Oil prices haven’t been this low since the 1990s. According to The New York Times, as of Tuesday Feb. 9, you can buy a barrel of crude for less than $27—a decrease of more than 70 percent since June 2014. That may seem like a good thing at the pump, but there are a whole host of reasons why that’s actually bad. One reason is the danger this lower price represents to fossil fuel competitors.
Renewable forms of energy cannot compete with fossil fuels with the price of oil being so low. The price of solar and wind energy has dropped tremendously as investments lead to technological advancement, but many of these investments were made with the high price of fossil fuels—rather than the environmental benefits of renewables—in mind. To incentivize investment and ensure fair competition, governments should take advantage of the opportunity and cut their subsidies to fossil fuel companies, which—according to Oil Change International—add up to $1 trillion per year worldwide.
OCI statistics go on to report that fossil fuels have received four times as many subsidies as renewable energy sources. Much of the money goes toward consumption subsidies, which make things like gas and heating oil affordable. These should be cut responsibly at a pace that allows renewable infrastructure to catch up while also sending signals to the market that unsustainable forms of energy cannot expect much help from governments in the future. Developed countries should do this more quickly than developing countries, especially while the price of oil is so far below what most consumers are used to.
Production subsidies are of more immediate interest; they essentially give oil, gas and coal companies government welfare. These make up the majority of subsidies in industrialized countries like the United States and they should be the first to go.
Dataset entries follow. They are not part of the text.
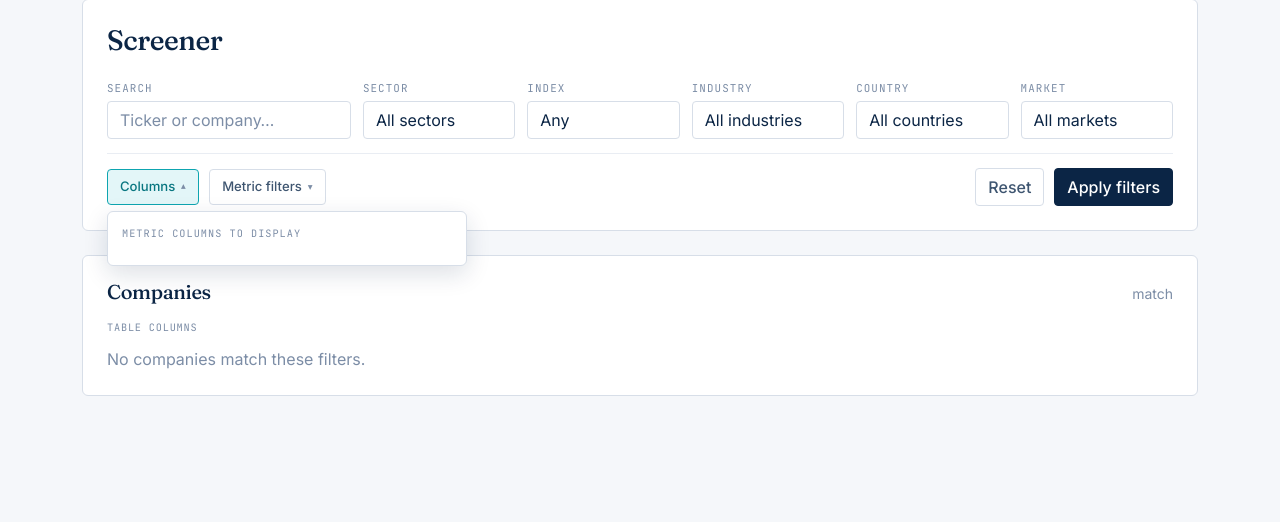
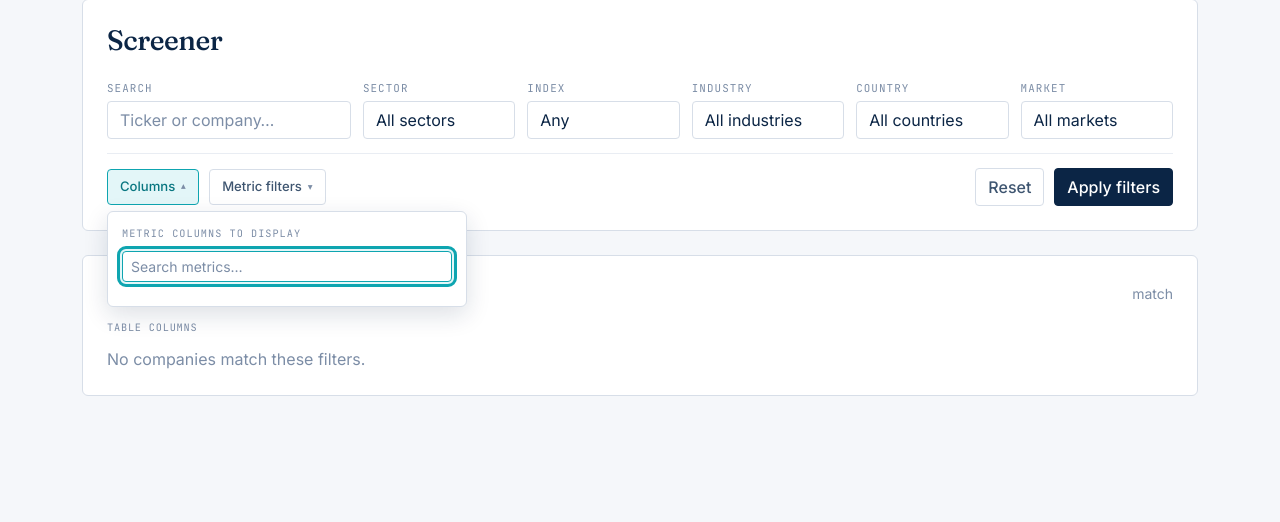
Before and after one commit to alopezmoreira1989/fundamentals_databricks_pj, a Django app: template fundamentals_screener/fundamentals_screener/templates/fundamentals_screener/screen.html in a window 1280 px wide, after a click that opens the changed part. Shown: the part 127-649 px from the top of the page. Run offline with Django 5.2, Linux system fonts and the light colour scheme; the template is opened without the code that fills it, so the values that code supplies are empty; parts of the project's set-up code (start-up, migrations or seed data) failed here and were passed over.

Commit message:
feat(fundamentals_screener): add a search box to the Columns metric picker
With 100+ available metrics, scanning the checkbox grid to find one was slow.
A small client-side filter (no server round-trip — every checkbox is already
rendered) narrows the list as you type, matching on label substring.
Autofocuses when the Columns disclosure opens. Filtered-out checkboxes stay
in the DOM (just CSS-hidden), so a checked metric survives clearing the
search and still submits with the form.

Bumped fundamentals_screener to 0.1.3.

```diff
--- a/fundamentals_screener/fundamentals_screener/templates/fundamentals_screener/screen.html
+++ b/fundamentals_screener/fundamentals_screener/templates/fundamentals_screener/screen.html
@@ -51,12 +51,15 @@
     font-family: var(--mono); font-size: .64rem; letter-spacing: .1em; text-transform: uppercase;
     color: var(--ink-3); margin-bottom: 10px;
   }
+  .scr-col-search { margin-bottom: 10px; }
   .scr-chip-grid {
     display: grid; grid-template-columns: repeat(2, 1fr); gap: 4px 16px;
     max-height: 240px; overflow-y: auto;
   }
   .scr-chip-grid label { display: flex; align-items: center; gap: 7px; font-size: .84rem; padding: 3px 0; color: var(--ink-2); }
+  .scr-chip-grid label.scr-hidden { display: none; }
   .scr-chip-grid input { accent-color: var(--accent); width: 15px; height: 15px; }
+  .scr-no-match { padding: 4px 2px 0; }
 
   .scr-filter-rule { display: grid; grid-template-columns: 1.4fr .8fr .8fr; gap: 8px; margin-bottom: 8px; }
 
@@ -143,11 +146,14 @@
           <summary>Columns {% if cols %}<span class="scr-count">{{ cols|length }}</span>{% endif %} <span class="scr-chev">▾</span></summary>
           <div class="scr-panel">
             <div class="scr-panel-title">Metric columns to display</div>
+            <input type="text" class="form-control form-control-sm scr-col-search"
+                   placeholder="Search metrics…" aria-label="Search metric columns" autocomplete="off">
             <div class="scr-chip-grid">
               {% for m in metrics %}
                 <label><input type="checkbox" name="col" value="{{ m }}" {% if m in cols %}checked{% endif %}> {{ m }}</label>
               {% endfor %}
             </div>
+            <p class="scr-no-match text-muted small mb-0" hidden>No metrics match.</p>
           </div>
         </details>
 
@@ -275,3 +281,35 @@
     {% endif %}
   </div>
 {% endblock %}
+
+{% block extra_scripts %}
+<script>
+  document.addEventListener('DOMContentLoaded', function () {
+    var search = document.querySelector('.scr-col-search');
+    if (!search) return;
+    var grid = search.nextElementSibling;
+    var labels = Array.prototype.slice.call(grid.querySelectorAll('label'));
+    var noMatch = grid.nextElementSibling;
+
+    search.addEventListener('input', function () {
+      var q = search.value.trim().toLowerCase();
+      var visible = 0;
+      labels.forEach(function (label) {
+        var match = !q || label.textContent.toLowerCase().indexOf(q) !== -1;
+        label.classList.toggle('scr-hidden', !match);
+        if (match) visible++;
+      });
+      noMatch.hidden = visible !== 0;
+    });
+
+    // Land focus in the search box whenever the Columns disclosure opens, so typing works
+    // immediately. `toggle` only fires on an actual open/close interaction, never just from
+    // the page loading with `open` already set server-side, so this never steals focus
+    // unexpectedly on first render.
+    var details = search.closest('details');
+    details.addEventListener('toggle', function () {
+      if (details.open) search.focus();
+    });
+  });
+</script>
+{% endblock %}
--- a/fundamentals_screener/pyproject.toml
+++ b/fundamentals_screener/pyproject.toml
@@ -4,7 +4,7 @@ build-backend = "setuptools.build_meta"
 
 [project]
 name = "fundamentals-screener"
-version = "0.1.2"
+version = "0.1.3"
 description = "Installable Django app: a self-contained SEC EDGAR fundamentals screener, company detail, and valuation views, reading published Parquet artifacts via DuckDB. Extracted from fundamentals_databricks_pj's web/ Django app for reuse by external Django projects (originally: alopezm.xyz's /apps/screener/)."
 readme = "README.md"
 requires-python = ">=3.9"
```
According to OCI, subsidies for fossil fuels amount to around $37.5 billion annually in the U.S. government and the fossil fuels industry spends approximately $329 million a year on lobbying and campaign contributions, which makes their return on investment for these activities roughly 10,000 percent.
There will be costs to removing these subsidies. The New York Times reported that 250,000 jobs have already been lost due to the drop in oil prices and oil-producing nations like Norway and the OPEC countries are seeing losses to their economies. Cutting demand further by raising the price of oil would increase these pressures, but these losses are worth it in the long run. The Economist Intelligence Unit estimated that the present value at risk from climate change is approximately $13.8 trillion and—from the perspective of governments—$43 trillion if temperatures rise by 6 degrees Celsius. This would represent 30 percent of the world’s entire stock of manageable assets.
In the wake of the international accords of The United Nations Climate Change Conference, any government that supports the fossil fuel industry is hypocritically undermining its express intentions to keep global temperatures from rising more than 1.5 degrees Celsius.
The use of public funds to support the fossil fuel industry is a disgrace that cuts directly against the interests of the constituents of all governments while producing profits for the wealthy companies that lobby them. Bills such as Sen. Bernie Sanders’ End Polluter Welfare Act should be supported and politicians who refuse to discuss President Barack Obama’s proposed $4 billion reduction of these subsidies should be held accountable.
If we are to mitigate the effects of climate change, renewables must be given a chance to replace fossil fuels. The recent drop in oil prices gives governments an opportunity to do that right now.